***** The records *****
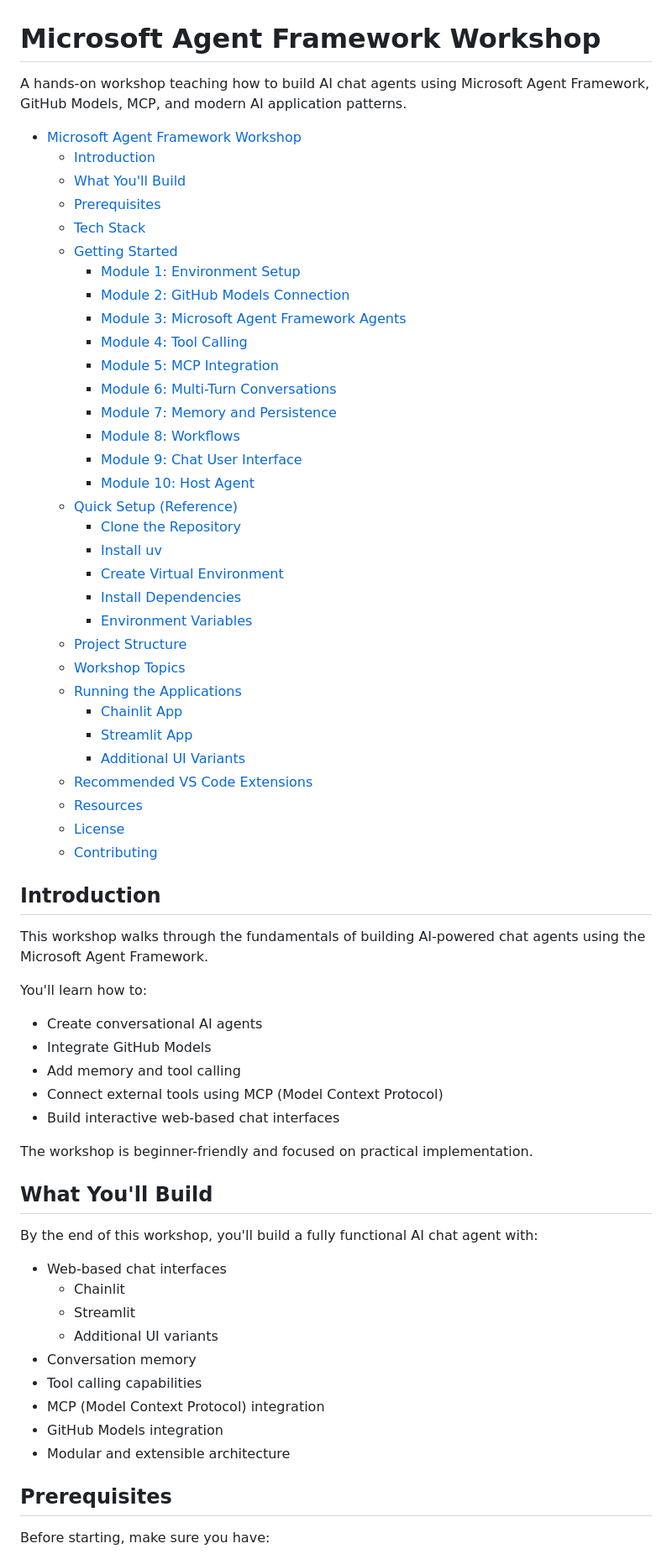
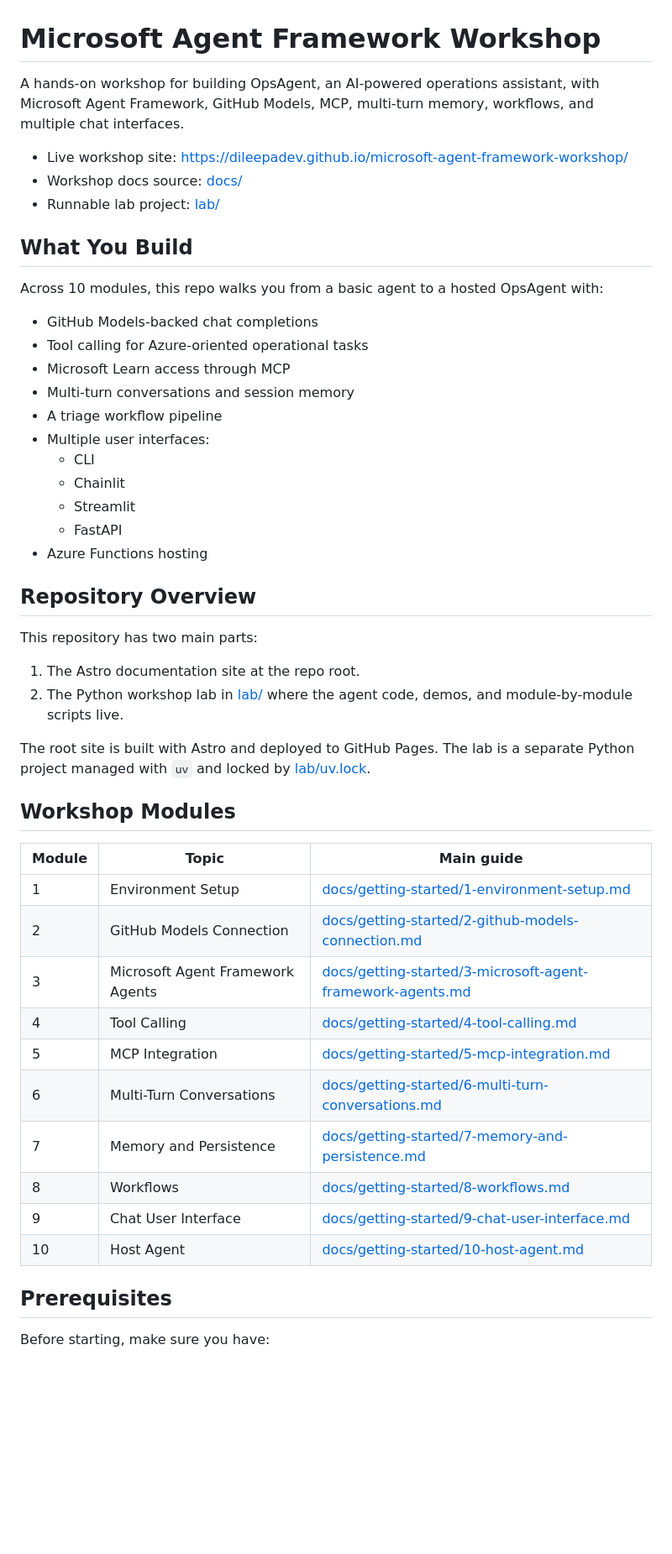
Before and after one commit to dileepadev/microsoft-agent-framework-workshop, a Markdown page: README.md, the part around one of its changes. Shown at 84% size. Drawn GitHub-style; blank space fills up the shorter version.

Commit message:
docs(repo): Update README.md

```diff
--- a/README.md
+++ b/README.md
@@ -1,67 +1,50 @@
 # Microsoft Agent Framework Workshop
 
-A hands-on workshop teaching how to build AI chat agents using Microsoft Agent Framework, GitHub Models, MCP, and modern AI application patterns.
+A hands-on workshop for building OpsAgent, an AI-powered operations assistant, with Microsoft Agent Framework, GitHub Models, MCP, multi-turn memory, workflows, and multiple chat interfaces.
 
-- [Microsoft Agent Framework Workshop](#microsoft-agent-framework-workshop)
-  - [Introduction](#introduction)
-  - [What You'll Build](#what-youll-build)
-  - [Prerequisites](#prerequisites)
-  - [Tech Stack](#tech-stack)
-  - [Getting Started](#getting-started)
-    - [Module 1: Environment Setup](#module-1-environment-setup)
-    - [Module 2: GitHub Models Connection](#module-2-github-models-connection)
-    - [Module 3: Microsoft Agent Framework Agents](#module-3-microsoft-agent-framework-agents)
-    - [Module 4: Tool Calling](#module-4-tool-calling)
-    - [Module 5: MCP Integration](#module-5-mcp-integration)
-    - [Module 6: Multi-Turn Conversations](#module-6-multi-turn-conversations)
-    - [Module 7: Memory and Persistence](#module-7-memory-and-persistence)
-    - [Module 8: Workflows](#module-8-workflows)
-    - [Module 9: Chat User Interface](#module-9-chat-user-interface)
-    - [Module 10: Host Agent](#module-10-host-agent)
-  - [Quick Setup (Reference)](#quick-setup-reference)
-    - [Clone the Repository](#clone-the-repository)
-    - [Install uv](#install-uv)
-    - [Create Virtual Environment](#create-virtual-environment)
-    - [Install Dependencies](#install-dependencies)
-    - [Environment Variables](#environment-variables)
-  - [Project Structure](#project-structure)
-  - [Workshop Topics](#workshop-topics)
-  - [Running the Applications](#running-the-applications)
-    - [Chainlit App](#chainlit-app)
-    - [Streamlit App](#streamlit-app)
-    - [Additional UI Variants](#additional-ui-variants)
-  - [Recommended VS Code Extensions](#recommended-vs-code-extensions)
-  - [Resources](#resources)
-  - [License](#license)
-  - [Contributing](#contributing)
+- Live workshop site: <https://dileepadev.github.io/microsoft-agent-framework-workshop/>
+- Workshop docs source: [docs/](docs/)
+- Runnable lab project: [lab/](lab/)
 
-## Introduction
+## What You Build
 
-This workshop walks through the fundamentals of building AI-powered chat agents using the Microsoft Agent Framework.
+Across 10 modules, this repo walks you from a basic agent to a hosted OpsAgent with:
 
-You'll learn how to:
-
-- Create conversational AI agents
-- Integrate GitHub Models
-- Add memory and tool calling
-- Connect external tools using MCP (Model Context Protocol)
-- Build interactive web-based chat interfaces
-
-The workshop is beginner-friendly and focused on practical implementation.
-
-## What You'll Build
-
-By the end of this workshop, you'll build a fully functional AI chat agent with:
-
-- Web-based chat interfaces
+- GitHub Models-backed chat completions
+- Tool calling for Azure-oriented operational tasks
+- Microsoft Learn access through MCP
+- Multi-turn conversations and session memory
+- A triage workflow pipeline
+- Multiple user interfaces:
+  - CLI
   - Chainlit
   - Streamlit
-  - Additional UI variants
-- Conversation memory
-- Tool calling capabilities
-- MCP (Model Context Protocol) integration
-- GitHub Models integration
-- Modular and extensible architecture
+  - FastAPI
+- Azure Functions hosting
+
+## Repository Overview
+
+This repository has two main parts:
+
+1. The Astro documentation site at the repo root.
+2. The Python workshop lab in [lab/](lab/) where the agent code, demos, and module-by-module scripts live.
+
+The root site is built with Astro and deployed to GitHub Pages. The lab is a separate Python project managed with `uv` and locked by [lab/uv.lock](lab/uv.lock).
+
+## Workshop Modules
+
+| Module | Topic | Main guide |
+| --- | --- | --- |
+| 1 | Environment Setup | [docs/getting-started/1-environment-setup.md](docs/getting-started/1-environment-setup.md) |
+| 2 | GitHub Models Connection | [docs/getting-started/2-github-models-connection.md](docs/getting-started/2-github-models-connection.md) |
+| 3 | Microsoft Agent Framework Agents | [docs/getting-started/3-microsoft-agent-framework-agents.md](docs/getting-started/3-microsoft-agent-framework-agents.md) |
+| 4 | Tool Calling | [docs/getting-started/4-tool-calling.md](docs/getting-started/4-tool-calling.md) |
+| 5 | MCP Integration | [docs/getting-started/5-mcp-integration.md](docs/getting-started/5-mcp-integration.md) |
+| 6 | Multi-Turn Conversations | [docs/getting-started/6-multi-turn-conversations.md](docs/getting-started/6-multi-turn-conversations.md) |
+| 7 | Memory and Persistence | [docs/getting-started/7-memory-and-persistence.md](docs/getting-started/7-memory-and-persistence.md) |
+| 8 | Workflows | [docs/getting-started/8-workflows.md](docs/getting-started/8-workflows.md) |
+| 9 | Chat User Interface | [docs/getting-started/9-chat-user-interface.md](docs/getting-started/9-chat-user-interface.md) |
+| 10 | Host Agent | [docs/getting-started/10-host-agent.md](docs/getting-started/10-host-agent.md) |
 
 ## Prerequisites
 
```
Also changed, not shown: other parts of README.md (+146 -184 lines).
*****
***** The records *****
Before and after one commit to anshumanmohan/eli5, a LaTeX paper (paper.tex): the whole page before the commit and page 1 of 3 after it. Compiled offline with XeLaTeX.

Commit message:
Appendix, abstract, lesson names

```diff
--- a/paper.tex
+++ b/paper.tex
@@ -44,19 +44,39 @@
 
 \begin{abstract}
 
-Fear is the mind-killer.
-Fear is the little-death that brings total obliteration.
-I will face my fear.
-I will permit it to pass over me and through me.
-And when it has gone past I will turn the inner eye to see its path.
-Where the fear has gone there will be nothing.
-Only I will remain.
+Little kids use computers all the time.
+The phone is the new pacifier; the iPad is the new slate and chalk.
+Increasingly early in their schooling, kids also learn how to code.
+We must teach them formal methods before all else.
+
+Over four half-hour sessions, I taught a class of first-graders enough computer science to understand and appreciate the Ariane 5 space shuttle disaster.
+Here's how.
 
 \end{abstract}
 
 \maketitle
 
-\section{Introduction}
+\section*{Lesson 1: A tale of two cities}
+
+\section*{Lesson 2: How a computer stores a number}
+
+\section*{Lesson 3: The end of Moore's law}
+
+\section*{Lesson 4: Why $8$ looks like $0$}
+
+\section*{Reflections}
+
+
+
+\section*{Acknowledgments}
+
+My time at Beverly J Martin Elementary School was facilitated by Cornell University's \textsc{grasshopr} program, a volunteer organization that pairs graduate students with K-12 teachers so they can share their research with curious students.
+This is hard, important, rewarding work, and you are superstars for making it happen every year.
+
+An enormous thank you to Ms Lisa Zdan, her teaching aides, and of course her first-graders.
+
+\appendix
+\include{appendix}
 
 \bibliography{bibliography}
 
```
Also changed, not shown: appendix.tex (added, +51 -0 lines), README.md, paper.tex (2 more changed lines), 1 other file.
*****
▸ Instructions for the task: For the string "persistence", show each line of the entries above where it occurs.

▸ Answer box:
-    - [Module 7: Memory and Persistence](#module-7-memory-and-persistence)
+| 7 | Memory and Persistence | [docs/getting-started/7-memory-and-persistence.md](docs/getting-started/7-memory-and-persistence.md) |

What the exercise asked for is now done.